We see many people in our office with this postural presentation and they don’t often realise they suffer from it. From this proximal cross we can see a variety of problems as a results. Problems such as tension and or pain in the shoulders, upper back, mid back and neck.  Headaches and tension in the chest may be a feature of this posture. We also see weakness in the deep neck flexors in the front of the neck and weakness in the muscles of the mid-back, around the scapula.  These muscles rotate the shoulder back (external shoulder rotators). We shall refer to these areas as the scapula stabilising muscles, and these are the muscles that we are aiming to increase their strength. This will help to bring our shoulders back and over our hips.


Stand with your arms our in front and your hands touching the wall. Splay your fingers out and rotate your elbows so your elbow pits are facing up. This will help to get some external rotation in your shoulders. Engage your core by having feel shoulder width apart, pulling belly button to low back and tucking chin in gently.

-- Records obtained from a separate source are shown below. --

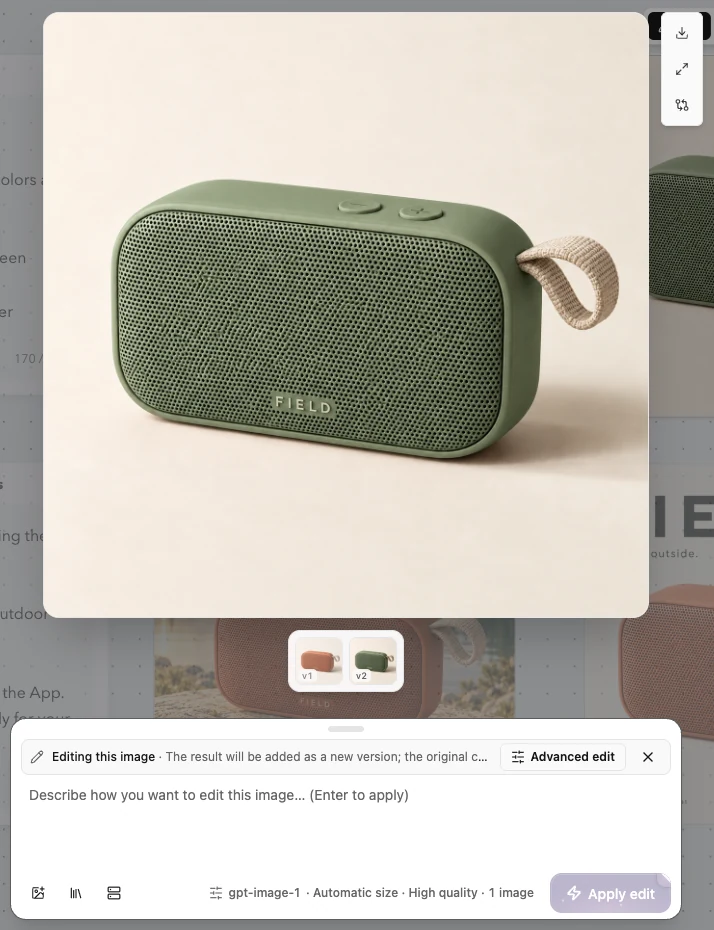
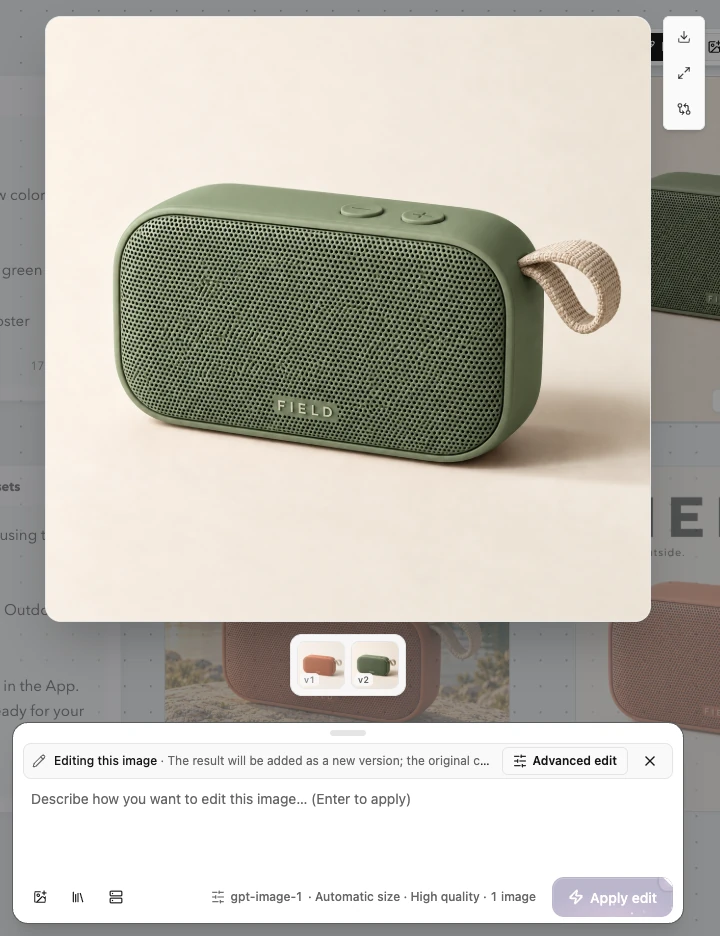
docs: refresh bilingual README editing screenshots and publication log

diff --git a/docs/marketing/publications.md b/docs/marketing/publications.md
@@ -149,7 +149,7 @@ X、小红书、Hacker News、Linux.do、开源中国、少数派暂未找到已
 - 内容：统一为“图片、视频与创作工作流，一张画布串起来”；保留自选模型、服务商计费及实际能力边界。
 - 文案基准：[中英文对外文案](messaging.md)。
 - 更新日期 / 时区：2026-10-19 / Asia/Shanghai。
-- 状态：官网介绍与SEO文案已随WEB-004提交并上线；README与CLI等其余文案仍为本地修改，尚未提交或部署。未修改已发布的社区帖子。
+- 状态：官网介绍与SEO文案已随WEB-004提交并上线；README与CLI等其余文案已随提交6547624推送至GitHub main。未修改已发布的社区帖子。
 - 指标及采集日期：未采集。
 
 ### WEB-003 · 全站语言切换与浏览器语言识别
@@ -172,4 +172,25 @@ X、小红书、Hacker News、Linux.do、开源中国、少数派暂未找到已
 - 状态：已发布。2026-10-19 GitHub Pages部署与线上SEO审计通过，浏览器确认双语首页、英文视频场景与完整体验、6个版本译文及中文版FIELD案例交互已生效。
 - 核验依据：13项网站测试、类型检查、构建及40页SEO通过；1440/390/320英文场景、体验三步、对比、提示词、无障碍标签与控制台检查通过；6个版本译文及中文案例状态通过。
 - 部署：https://github.com/Davied-H/iterlay/actions/runs/39264677762
+- 指标及采集日期：未采集。
+
+### WEB-005 · 克制动效语言开关
+
+- 永久链接：https://davied-h.github.io/iterlay/
+- 内容：右上角改为中/EN滑块开关，灰色轨道、白色圆钮、260ms自然减速滑动与180ms正文轻淡入；支持键盘、减少动态效果、快速切换及阅读位置保留。
+- 发布日期 / 时区：2026-10-19 / Asia/Shanghai；不涉及 App 版本发布。
+- 提交：fc2b02f（开关与快速切换）、02f46e35a12f520721aa8d8bcc718ab234310542（阅读位置保留）；基础样式随并行提交6547624进入main。
+- 状态：已发布。2026-10-19最终Pages部署及线上SEO审计成功；线上验证开关、260ms动效、键盘、减少动态效果和600px阅读位置保留通过。
+- 核验依据：13项测试、类型检查、构建与40页SEO通过；1440/820/390/320布局固定无溢出，鼠标/Enter/空格、参数/锚点与偏好记忆通过；实际逐帧测得圆钮从0平滑过渡至22px，减少动态效果时过渡为0s，切换前后滚动位置600px保持。
+- 部署：https://github.com/Davied-H/iterlay/actions/runs/39266403814
+- 指标及采集日期：未采集。
+
+### WEB-006 · README 当前编辑界面截图
+
+- 永久链接：https://github.com/Davied-H/iterlay#readme
+- 内容：中英文 README 分别使用当前语言的真实编辑界面截图，展示 FIELD 音箱预览、v1/v2 版本入口与底部编辑输入栏；同步截图制作说明。
+- 更新日期 / 时区：2026-10-19 / Asia/Shanghai；不涉及 App 版本发布。
+- 来源：当前代码的 pnpm dev 网页模式，独立开发数据；两张 WebP 均为720×936，未调用生成模型。
+- 状态：本地截图已更新；GitHub main 包含本条记录时即已同步源码与截图，尚未重新核验 GitHub 网页渲染。
+- 核验依据：逐张视觉检查截图内容与语言、WebP尺寸检查及git diff --check通过。
 - 指标及采集日期：未采集。

diff --git a/docs/readme-example.md b/docs/readme-example.md
@@ -28,7 +28,7 @@
 ## README 截图
 
 - [画布总览](assets/readme/field-canvas.webp)：1600 × 1000，完整网页视口。
-- [图片编辑助手](assets/readme/field-edit.webp)：740 × 940，网页局部截图。
+- [图片编辑界面](assets/readme/field-edit.webp)：720 × 936，当前网页局部截图（2026-10-19 更新）。
 - [版本滑块对比](assets/readme/field-versions.webp)：730 × 682，网页局部截图。
 
 截图使用 WebP 压缩，共约 317 KiB。只做截图取景与格式压缩，没有重绘界面。旧官网图片仍保留，README 改用此次新增的独立素材。
@@ -40,10 +40,14 @@
 英文 README 不再复用中文界面截图。使用 `pnpm dev` 网页模式，在独立的 `tmp/readme-en/user-data/` 开发工作区复用 FIELD 原有生成素材与版本链，将界面切换为英文，并翻译画板名称、两个说明节点与连线标签后重新拍摄。未重新调用图片模型，也未重绘界面或伪造助手回复。
 
 - [英文画布总览](assets/readme/field-canvas.en.webp)：1600 × 1000。
-- [英文图片编辑工作区](assets/readme/field-edit.en.webp)：714 × 930，展示实际编辑预览、版本入口及输入栏，不包含中文截图中的助手对话。
+- [英文图片编辑工作区](assets/readme/field-edit.en.webp)：720 × 936，展示实际编辑预览、版本入口及输入栏。
 - [英文版本对比](assets/readme/field-versions.en.webp)：688 × 710，使用已有橙色原图与绿色编辑版本。
 
 三张图仅取景、裁剪和 WebP 压缩。中文 README 继续使用原有中文截图。英文拍摄时发现版本对比的“原图”标签未走翻译，已补用现有翻译函数。
+
+### 2026-10-19：同步当前图片编辑界面
+
+使用当前代码的 `pnpm dev` 网页模式，复用独立 `tmp/readme-en/user-data/` 工作区的 FIELD 素材，分别切换中英文重新拍摄 `field-edit.webp` 和 `field-edit.en.webp`。两张图均为 720 × 936，展示绿色音箱预览、真实 v1 / v2 版本入口及底部直接编辑输入栏，替换旧版图片编辑助手问答面板截图。未发送生成请求、未伪造对话，仅取景与 WebP 压缩。上文对修改目标选择阶段的描述对应最初截图，当前编辑截图不再展示该阶段。
 
 ### 复用与复现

Slowly and deliberately, bring your shoulder blades up, then down and then forward and backwards.

Do this for a minute.

Aim to repeat 2-3 times a day and perform for 1-2 weeks or until you feel you have more movement and more control of this area.

Then you can progress to the strengthening exercises in Part 2.

Any problem, stop and speak with your chiropractor.